Imagine a multi-generational church with many mature leaders. The church will run smoothest if the skilled men and women do the work. They have the experience and can pass on their wisdom to the next generations. Sermons will be better if the preacher has hundreds of sermons under his belt. Classes will go be better if the teacher has taught for decades. But this approach only works for a time. People get older and eventually others have to take their place. The church won’t be prepared for the next generation if her leaders took the easy route of doing everything themselves. And now the chance to mentor that generation is gone.

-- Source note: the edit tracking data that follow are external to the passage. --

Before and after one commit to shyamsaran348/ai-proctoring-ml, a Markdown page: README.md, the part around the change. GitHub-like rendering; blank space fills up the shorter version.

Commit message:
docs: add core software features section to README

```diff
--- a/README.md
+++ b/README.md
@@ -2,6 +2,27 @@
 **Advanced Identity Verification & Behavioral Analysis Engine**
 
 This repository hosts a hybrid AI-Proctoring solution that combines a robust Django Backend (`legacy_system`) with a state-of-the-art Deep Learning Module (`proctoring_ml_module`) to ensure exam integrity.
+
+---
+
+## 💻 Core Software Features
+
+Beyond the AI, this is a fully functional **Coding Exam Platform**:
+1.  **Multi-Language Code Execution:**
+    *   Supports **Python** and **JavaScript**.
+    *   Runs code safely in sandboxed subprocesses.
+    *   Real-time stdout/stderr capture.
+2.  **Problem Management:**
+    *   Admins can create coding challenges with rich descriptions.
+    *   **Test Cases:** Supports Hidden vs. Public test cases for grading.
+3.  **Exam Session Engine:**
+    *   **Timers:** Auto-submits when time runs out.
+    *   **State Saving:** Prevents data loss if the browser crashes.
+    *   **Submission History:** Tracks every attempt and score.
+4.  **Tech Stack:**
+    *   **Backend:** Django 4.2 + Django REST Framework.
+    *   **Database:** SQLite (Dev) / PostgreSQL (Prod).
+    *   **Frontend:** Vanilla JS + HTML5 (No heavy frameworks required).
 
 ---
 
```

Good leaders raise up other leaders. This means giving the people under them opportunities to try things. Since excellence takes experience, these early efforts will almost certainly be poor, much worse than if the leader had done it himself. This is very much like parenting if you think about it. At first, it was much easier for my wife Aja to clean the bathrooms than to have my son Owen clean. She had to spend time showing him, and then come after him and fix his mistakes. However, eventually Owen learned how to clean the bathroom and Aja is freed to do other things. Also, Owen now has a skill that will serve him well as an adult. I imagine this is part of the reason pastors must manage their households well (1 Tim 3:4-5).

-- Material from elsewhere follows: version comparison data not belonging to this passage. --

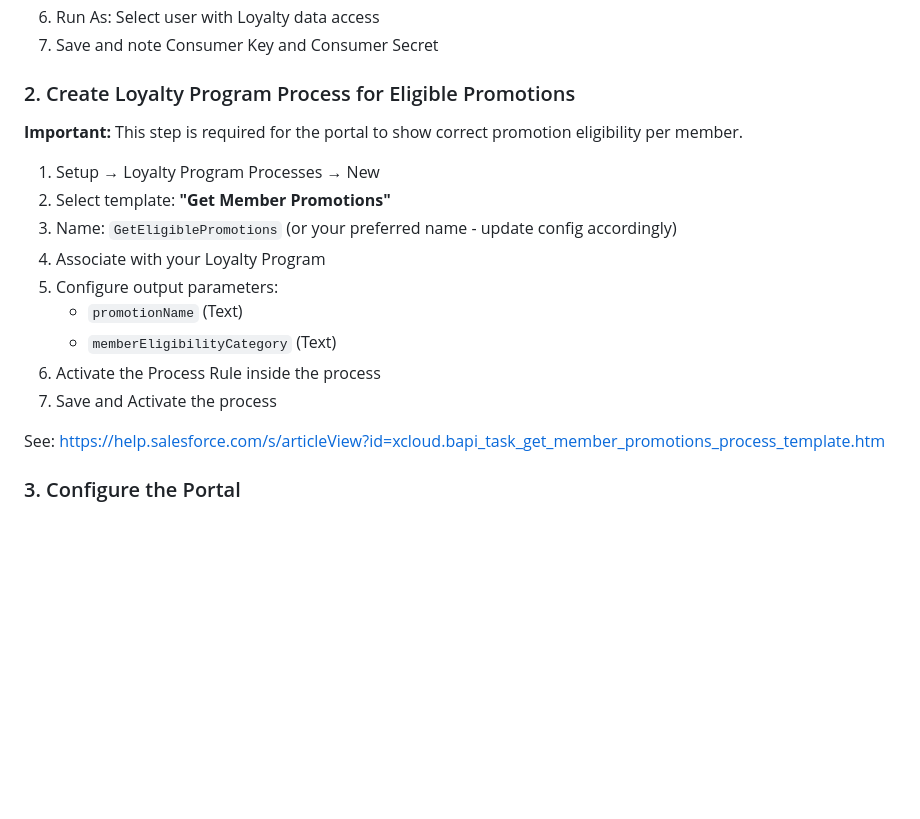
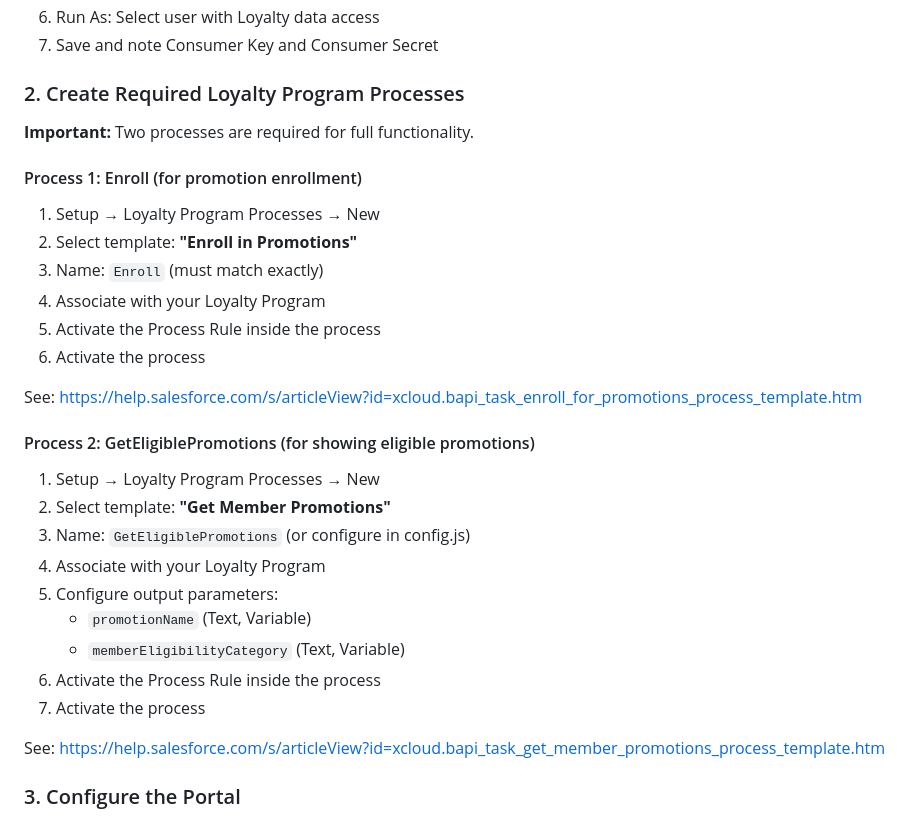
Before and after one commit to slysly-code/loyalty-portal-template, a Markdown page: README.md, the part around the change. GitHub-like rendering; blank space fills up the shorter version.

Commit message:
Document both required processes: Enroll and GetEligiblePromotions

```diff
--- a/README.md
+++ b/README.md
@@ -34,19 +34,32 @@ A configurable, ready-to-deploy loyalty program member portal that integrates wi
 6. Run As: Select user with Loyalty data access
 7. Save and note Consumer Key and Consumer Secret
 
-### 2. Create Loyalty Program Process for Eligible Promotions
+### 2. Create Required Loyalty Program Processes
 
-**Important:** This step is required for the portal to show correct promotion eligibility per member.
+**Important:** Two processes are required for full functionality.
+
+#### Process 1: Enroll (for promotion enrollment)
+
+1. Setup → Loyalty Program Processes → New
+2. Select template: **"Enroll in Promotions"**
+3. Name: `Enroll` (must match exactly)
+4. Associate with your Loyalty Program
+5. Activate the Process Rule inside the process
+6. Activate the process
+
+See: https://help.salesforce.com/s/articleView?id=xcloud.bapi_task_enroll_for_promotions_process_template.htm
+
+#### Process 2: GetEligiblePromotions (for showing eligible promotions)
 
 1. Setup → Loyalty Program Processes → New
 2. Select template: **"Get Member Promotions"**
-3. Name: `GetEligiblePromotions` (or your preferred name - update config accordingly)
+3. Name: `GetEligiblePromotions` (or configure in config.js)
 4. Associate with your Loyalty Program
 5. Configure output parameters:
-   - `promotionName` (Text)
-   - `memberEligibilityCategory` (Text)
+   - `promotionName` (Text, Variable)
+   - `memberEligibilityCategory` (Text, Variable)
 6. Activate the Process Rule inside the process
-7. Save and Activate the process
+7. Activate the process
 
 See: https://help.salesforce.com/s/articleView?id=xcloud.bapi_task_get_member_promotions_process_template.htm
 
```
Also changed, not shown: LEARNINGS.md (+13 -2 lines).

Of course, leaders can’t just throw people out there. Pastors need to set them up for success, giving them the training they need and encouraging them at every opportunity. That is good leadership.